▸ What to do: The count of lines below that include the string "export" is the whole answer.

——————————

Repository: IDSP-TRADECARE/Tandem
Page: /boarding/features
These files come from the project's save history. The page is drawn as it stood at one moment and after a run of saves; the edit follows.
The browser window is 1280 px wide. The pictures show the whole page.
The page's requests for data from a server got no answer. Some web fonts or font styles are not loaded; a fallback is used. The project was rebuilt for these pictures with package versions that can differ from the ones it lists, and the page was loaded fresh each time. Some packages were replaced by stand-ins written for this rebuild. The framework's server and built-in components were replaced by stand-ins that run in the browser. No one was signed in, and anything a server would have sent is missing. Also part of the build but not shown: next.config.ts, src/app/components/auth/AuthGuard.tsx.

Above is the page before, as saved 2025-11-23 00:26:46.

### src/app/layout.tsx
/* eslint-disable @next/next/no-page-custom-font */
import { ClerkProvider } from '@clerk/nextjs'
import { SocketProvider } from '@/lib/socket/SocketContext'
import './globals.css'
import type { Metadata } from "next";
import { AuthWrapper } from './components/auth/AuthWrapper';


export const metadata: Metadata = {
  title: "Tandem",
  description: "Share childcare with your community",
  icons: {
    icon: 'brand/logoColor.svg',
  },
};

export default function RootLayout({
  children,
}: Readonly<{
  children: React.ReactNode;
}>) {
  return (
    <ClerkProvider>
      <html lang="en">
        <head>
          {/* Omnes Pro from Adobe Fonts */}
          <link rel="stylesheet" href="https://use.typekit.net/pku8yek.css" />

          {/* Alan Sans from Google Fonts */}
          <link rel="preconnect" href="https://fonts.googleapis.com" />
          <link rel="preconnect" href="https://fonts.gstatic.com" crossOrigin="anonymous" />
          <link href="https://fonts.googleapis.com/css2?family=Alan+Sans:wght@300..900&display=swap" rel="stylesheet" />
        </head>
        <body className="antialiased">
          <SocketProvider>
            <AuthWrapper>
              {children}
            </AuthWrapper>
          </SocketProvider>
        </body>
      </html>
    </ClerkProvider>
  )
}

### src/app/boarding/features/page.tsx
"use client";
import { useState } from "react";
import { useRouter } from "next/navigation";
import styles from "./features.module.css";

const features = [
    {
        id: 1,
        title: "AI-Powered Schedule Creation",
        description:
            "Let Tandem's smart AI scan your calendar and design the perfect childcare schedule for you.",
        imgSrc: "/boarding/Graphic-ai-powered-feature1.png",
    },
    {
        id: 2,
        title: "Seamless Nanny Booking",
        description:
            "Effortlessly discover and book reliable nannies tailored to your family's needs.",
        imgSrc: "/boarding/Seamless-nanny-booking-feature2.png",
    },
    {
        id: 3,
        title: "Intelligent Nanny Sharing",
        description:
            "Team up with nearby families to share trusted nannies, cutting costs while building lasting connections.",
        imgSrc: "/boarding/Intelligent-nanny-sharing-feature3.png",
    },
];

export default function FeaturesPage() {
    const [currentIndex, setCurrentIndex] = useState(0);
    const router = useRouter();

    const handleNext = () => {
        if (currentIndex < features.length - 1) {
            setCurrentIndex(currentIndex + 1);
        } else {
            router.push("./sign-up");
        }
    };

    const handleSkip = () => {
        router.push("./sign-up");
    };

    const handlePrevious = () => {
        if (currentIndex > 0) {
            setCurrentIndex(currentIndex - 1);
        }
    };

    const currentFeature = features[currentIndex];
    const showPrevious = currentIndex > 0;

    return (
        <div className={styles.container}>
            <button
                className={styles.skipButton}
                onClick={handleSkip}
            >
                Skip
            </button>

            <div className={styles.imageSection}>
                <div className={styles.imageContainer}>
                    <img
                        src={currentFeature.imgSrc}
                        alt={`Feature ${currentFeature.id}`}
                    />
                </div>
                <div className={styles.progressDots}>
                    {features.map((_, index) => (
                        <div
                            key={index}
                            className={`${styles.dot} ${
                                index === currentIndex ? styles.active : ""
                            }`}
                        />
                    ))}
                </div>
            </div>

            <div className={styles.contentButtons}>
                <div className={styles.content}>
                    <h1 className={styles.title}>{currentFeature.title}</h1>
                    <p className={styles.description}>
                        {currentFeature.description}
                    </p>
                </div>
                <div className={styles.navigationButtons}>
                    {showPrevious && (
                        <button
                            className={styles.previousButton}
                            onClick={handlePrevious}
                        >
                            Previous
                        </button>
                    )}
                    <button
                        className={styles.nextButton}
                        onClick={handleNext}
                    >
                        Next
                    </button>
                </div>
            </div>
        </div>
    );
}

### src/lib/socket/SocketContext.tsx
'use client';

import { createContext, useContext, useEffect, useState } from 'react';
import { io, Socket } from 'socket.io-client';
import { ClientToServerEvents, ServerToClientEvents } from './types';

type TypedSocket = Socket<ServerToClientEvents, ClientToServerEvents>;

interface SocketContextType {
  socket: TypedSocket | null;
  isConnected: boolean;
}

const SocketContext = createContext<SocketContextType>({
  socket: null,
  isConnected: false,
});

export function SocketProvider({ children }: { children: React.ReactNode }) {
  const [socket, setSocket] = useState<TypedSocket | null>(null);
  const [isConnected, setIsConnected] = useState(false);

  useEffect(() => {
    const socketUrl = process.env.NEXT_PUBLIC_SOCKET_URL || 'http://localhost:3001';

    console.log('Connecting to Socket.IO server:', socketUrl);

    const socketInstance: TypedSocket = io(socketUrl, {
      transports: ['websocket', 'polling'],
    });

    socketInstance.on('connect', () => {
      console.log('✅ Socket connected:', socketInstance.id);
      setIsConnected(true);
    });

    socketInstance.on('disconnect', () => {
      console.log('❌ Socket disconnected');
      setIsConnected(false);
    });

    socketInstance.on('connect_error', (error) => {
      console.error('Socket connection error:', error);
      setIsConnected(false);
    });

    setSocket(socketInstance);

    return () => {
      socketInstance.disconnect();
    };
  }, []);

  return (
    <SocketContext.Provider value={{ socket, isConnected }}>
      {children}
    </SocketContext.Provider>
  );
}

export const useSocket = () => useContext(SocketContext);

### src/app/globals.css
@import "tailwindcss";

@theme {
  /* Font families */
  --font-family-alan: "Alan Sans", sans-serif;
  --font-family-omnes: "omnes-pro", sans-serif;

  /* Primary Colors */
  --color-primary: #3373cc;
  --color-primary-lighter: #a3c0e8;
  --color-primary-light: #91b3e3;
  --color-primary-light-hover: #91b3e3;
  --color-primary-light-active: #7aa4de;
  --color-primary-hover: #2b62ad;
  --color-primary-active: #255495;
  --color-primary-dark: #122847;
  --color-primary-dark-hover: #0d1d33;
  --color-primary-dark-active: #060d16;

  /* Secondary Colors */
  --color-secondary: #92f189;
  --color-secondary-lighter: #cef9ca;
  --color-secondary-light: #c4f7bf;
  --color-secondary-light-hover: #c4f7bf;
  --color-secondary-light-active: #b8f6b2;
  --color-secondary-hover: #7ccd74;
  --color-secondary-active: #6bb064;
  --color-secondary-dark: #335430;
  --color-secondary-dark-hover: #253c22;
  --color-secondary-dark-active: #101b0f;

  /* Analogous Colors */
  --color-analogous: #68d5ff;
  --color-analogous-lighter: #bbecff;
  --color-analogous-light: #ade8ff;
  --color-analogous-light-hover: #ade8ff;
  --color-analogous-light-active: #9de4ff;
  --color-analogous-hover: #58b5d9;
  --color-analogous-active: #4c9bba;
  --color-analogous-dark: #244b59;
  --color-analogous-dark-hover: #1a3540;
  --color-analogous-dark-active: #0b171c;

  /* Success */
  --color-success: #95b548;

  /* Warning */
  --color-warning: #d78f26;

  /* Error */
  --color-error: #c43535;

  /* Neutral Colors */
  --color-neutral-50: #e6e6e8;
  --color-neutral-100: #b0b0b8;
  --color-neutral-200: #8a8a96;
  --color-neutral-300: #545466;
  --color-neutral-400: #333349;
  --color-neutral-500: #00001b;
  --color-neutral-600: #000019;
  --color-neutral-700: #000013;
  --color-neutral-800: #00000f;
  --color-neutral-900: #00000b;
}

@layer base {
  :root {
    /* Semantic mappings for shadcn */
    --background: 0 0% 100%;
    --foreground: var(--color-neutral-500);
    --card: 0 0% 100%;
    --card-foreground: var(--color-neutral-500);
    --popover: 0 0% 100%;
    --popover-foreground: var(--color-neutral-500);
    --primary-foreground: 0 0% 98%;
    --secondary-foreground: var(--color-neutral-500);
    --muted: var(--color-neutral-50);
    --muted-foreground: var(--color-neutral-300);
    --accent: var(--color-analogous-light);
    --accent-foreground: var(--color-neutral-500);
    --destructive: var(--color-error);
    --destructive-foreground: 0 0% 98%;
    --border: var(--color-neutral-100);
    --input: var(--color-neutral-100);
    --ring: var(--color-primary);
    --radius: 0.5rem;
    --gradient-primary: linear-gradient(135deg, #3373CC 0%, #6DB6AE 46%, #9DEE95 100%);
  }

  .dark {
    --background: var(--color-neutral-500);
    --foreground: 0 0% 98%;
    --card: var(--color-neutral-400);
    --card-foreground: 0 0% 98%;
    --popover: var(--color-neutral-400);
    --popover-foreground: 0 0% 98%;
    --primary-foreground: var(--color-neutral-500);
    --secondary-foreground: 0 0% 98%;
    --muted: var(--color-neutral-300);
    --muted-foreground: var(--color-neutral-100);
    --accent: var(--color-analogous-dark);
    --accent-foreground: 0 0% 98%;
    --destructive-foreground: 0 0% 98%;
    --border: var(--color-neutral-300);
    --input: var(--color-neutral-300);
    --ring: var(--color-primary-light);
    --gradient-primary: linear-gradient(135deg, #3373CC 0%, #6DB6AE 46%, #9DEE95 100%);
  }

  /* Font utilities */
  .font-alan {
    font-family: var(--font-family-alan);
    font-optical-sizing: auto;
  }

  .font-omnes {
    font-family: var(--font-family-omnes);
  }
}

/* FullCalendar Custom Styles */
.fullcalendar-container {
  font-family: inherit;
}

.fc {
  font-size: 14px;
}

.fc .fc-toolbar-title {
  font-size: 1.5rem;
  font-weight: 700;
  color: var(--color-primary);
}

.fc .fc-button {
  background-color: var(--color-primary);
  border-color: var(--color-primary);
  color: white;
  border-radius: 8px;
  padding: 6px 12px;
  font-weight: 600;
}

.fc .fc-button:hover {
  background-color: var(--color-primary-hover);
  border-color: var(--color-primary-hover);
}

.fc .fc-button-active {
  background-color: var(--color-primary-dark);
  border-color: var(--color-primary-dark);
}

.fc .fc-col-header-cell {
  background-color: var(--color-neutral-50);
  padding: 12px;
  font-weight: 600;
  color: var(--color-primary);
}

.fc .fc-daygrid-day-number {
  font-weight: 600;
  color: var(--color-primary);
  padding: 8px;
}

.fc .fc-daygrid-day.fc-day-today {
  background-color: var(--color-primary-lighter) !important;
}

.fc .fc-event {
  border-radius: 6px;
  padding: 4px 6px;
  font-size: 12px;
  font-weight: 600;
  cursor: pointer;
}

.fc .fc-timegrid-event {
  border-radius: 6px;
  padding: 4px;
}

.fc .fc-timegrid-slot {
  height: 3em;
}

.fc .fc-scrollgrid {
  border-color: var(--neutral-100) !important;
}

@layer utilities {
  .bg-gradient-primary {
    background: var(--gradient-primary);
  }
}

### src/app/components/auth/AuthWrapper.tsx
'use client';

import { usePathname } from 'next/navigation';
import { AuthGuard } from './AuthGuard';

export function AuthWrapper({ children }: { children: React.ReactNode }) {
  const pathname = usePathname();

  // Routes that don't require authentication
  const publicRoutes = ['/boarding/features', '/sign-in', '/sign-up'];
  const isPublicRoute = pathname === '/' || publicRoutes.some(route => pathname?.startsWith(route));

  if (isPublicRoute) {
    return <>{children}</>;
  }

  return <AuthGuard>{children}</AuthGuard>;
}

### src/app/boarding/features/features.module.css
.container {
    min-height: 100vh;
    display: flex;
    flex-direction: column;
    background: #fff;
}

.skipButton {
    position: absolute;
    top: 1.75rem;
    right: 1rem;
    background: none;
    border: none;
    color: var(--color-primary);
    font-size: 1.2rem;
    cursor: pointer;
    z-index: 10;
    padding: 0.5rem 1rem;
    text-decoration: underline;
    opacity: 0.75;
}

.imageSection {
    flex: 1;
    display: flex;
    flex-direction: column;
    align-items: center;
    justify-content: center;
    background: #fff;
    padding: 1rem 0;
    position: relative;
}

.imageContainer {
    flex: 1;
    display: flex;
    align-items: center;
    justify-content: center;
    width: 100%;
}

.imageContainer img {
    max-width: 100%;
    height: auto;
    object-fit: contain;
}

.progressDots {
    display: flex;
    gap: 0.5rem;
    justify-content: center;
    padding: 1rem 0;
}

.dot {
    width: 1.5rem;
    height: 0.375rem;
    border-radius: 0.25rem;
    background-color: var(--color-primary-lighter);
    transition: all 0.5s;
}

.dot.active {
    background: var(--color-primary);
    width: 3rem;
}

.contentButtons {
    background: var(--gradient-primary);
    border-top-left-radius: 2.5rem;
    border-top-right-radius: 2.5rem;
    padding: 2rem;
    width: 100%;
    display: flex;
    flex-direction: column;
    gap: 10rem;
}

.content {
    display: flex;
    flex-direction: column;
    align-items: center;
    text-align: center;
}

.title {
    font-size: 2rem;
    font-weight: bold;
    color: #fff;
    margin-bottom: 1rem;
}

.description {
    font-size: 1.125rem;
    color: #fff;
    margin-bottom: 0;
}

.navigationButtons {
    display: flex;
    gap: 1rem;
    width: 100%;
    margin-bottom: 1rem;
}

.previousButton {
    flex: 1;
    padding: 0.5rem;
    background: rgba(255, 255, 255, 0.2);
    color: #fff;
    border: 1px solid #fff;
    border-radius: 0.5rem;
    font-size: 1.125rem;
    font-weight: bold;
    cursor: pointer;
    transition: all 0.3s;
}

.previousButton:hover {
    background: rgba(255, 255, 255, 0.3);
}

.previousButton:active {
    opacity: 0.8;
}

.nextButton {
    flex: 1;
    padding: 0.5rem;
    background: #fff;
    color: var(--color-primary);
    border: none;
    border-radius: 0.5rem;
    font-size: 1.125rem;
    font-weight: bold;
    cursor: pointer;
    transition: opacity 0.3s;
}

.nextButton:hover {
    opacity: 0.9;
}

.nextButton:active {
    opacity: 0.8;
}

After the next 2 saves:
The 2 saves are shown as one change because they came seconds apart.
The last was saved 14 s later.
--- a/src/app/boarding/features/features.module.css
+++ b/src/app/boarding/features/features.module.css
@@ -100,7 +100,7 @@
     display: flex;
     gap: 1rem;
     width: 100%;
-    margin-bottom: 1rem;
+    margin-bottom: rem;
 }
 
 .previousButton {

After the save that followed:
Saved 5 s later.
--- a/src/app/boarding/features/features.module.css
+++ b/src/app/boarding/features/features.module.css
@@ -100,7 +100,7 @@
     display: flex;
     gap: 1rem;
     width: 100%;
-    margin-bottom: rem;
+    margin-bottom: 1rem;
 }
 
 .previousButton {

——————————

▸ Result for this exercise: 6